Summiting Jumbo Peak, circa 1998.
So Jumbo has finally been approved. I first read through the multi-volume development plan for the proposed Jumbo Glacier ski resort development in the early 90s. Looking at it through the critical eyes of a skier it seemed even then a kitsch fantasy of rich Euros cruising down glaciers in the sunshine. It was easy to dismiss as the doodlings of an eccentric old man looking to create a legacy, rather than a blueprint for a viable ski resort. Since then this high profile issue has attracted an array characters and interest groups looking to manipulate it to their advantage – reactionary pro-development politicians looking to enhance their right wing credentials, career environmentalists stirring up public anxiety on the thinnest of grounds, marginalized indigenous rights activists weaving a fable of spiritual dominion, existing tourism operators positioning themselves for compensation, and self-serving business types lining up on either side of the issue according to calculations of anticipated gain or loss.

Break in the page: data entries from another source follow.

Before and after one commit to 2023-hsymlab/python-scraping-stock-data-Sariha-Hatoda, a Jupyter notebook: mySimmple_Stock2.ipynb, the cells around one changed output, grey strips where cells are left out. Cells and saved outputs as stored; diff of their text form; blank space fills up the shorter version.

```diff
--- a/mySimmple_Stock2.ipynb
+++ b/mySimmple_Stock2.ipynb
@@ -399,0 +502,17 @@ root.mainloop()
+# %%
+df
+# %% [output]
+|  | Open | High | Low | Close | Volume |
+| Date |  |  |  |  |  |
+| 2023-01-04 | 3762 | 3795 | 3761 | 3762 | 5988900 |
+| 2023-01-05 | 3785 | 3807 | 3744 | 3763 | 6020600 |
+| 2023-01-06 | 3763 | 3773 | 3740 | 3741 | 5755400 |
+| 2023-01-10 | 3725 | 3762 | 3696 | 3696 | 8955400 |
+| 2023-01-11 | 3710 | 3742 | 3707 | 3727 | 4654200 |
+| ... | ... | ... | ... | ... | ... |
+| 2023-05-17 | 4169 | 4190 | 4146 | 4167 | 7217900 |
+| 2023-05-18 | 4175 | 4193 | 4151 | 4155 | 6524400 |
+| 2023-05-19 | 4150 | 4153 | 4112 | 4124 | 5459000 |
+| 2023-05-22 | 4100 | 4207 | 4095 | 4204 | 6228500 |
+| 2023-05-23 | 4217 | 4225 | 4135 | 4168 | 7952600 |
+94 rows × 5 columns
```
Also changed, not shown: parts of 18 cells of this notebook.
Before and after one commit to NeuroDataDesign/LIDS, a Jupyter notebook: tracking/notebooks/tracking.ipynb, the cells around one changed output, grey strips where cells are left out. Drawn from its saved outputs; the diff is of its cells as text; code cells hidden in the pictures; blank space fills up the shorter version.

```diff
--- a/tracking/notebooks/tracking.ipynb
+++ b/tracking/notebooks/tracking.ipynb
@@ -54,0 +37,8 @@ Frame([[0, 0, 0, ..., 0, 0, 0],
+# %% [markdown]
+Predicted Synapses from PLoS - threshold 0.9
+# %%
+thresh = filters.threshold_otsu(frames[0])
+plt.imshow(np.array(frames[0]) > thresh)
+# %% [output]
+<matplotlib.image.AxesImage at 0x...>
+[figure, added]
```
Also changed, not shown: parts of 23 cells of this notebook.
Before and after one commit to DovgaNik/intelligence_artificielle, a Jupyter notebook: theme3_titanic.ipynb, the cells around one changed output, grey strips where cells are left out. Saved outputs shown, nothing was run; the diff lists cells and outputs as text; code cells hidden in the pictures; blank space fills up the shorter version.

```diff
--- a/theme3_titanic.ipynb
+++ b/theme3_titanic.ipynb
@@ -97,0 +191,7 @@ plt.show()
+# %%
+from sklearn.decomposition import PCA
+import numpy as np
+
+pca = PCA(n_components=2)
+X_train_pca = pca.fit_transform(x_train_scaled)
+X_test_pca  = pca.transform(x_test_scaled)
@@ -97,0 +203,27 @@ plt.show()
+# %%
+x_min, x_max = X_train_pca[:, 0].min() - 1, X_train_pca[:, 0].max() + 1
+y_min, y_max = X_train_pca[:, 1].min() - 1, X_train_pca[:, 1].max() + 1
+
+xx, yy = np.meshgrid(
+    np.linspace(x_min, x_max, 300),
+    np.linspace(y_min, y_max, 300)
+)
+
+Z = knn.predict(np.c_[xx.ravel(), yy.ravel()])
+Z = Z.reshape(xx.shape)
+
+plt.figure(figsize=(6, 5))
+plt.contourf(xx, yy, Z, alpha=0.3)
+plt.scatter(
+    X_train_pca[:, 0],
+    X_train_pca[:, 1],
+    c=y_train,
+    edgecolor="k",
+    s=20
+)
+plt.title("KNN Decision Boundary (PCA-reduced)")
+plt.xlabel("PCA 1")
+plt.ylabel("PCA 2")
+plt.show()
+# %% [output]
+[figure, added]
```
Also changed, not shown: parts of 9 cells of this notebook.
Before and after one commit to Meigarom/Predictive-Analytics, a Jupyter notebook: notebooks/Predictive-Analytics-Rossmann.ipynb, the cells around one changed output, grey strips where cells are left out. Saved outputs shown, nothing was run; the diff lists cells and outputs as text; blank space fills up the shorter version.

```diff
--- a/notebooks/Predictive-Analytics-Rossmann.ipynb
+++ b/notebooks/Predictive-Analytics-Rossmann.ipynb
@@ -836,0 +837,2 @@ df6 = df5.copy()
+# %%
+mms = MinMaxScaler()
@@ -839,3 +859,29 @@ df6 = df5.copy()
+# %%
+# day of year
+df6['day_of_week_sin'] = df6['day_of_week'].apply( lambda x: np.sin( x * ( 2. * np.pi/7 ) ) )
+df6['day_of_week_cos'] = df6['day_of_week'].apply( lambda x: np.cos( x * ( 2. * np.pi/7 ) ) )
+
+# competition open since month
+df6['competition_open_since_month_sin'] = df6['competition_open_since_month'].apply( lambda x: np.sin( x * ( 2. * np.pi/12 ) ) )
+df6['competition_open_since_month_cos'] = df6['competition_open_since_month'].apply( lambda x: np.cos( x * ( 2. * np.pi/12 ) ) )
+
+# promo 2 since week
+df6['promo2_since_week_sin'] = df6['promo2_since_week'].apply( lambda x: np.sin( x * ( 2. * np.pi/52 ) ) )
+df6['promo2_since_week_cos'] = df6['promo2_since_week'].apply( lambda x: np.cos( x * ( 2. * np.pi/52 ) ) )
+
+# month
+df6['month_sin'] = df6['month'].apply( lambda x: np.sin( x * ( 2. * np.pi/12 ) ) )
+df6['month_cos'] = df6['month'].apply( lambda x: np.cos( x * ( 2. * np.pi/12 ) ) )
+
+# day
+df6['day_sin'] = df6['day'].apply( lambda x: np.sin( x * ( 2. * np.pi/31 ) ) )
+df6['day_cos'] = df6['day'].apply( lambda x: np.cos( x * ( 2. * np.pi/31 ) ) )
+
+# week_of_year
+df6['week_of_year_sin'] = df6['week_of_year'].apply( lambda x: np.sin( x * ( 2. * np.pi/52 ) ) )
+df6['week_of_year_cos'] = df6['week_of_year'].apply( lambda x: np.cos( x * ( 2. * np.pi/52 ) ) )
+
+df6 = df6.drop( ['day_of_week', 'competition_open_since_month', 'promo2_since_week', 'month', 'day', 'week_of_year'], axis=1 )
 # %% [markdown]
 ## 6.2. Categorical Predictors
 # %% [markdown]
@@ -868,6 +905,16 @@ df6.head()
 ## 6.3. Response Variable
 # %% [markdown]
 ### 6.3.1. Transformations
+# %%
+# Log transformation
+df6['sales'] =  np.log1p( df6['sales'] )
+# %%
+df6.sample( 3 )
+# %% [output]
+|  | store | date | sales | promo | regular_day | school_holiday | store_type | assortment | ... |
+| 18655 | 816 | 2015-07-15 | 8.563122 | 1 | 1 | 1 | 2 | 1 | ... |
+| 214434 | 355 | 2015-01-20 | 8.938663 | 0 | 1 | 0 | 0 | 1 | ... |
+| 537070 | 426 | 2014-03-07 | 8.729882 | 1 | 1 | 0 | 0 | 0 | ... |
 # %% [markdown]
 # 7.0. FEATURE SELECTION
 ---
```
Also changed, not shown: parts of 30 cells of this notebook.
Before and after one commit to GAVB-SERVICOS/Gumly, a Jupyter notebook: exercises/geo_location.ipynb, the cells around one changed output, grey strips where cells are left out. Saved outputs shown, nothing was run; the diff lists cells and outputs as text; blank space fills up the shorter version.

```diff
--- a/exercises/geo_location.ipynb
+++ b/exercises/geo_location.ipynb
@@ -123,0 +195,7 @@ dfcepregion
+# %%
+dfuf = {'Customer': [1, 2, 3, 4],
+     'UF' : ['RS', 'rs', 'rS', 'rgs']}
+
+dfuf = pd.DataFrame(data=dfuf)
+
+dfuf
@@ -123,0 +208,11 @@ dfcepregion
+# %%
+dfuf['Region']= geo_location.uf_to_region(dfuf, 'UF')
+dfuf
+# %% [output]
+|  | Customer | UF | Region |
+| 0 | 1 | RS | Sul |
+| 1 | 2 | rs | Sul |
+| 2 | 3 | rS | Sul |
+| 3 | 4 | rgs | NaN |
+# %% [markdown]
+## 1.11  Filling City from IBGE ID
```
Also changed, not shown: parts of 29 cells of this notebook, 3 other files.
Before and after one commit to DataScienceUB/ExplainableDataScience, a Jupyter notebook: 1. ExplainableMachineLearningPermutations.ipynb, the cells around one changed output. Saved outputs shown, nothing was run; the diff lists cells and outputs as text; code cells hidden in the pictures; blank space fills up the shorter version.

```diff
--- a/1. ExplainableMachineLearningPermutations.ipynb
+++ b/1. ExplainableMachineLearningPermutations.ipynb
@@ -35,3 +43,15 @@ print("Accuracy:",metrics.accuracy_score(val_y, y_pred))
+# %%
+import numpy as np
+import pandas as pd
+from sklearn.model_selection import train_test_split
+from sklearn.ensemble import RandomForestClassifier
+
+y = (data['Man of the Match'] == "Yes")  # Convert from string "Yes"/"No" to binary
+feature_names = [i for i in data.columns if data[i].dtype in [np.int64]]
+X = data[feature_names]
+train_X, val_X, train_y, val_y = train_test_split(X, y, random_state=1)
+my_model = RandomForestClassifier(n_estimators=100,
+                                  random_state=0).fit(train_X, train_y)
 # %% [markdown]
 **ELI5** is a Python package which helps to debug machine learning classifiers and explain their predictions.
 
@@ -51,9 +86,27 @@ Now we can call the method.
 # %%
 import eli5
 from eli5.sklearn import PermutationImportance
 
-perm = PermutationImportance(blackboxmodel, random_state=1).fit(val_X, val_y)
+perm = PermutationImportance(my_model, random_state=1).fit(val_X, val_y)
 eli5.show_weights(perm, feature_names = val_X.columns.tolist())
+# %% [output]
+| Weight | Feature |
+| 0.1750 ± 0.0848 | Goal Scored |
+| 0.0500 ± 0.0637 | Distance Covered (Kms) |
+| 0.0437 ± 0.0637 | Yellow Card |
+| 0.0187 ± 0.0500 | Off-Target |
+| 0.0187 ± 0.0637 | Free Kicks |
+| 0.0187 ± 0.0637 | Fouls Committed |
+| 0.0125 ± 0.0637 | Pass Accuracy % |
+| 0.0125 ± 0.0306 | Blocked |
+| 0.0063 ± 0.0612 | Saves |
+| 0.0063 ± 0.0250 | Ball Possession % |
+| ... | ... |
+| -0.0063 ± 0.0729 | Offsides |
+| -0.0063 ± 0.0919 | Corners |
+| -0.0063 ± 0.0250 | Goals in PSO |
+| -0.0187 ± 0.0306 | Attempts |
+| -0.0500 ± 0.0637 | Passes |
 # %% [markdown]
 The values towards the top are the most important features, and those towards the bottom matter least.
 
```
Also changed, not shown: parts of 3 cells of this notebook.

The whole bill-board littered area has already been exploited so shamelessly by hordes of cashed up and ethically bereft Albertans, that what is really just another real estate scam almost certainly doomed to failure (given the demographic prospects for ski resort real estate over the coming years), does not particularly surprise or concern me. Anybody crazy enough to invest in this debacle deserves to get fleeced. If I was one of the small number of people who actually live and recreate here I’d be royally pissed (and I wish them all success in their efforts to derail this thing), but these mountains and valleys are already logged to shit, over-run with commercial snowmobile tours and heli-skiers, and so hold little appeal to me. Given the relative insignificance of this proposed development compared to any number of examples of our shared environment being exploited for private gain (urban sprawl, endless clear-cuts, open cut coal mines, dammed valleys, commercial fisheries, fracking, tar sands etc.), I suspect most people getting worked up over this of another agenda, or no sense of proportion. My concern is to limit the public’s financial exposure to this private folly, and to not get distracted from the fundamental and systemic problem – the BC (and Federal) government’s evisceration of the public sector’s capacity to meaningfully manage the private exploitation of public resources in the public interest, and their complete disregard for the value of public recreation on public land. Jumbo is just a symptom.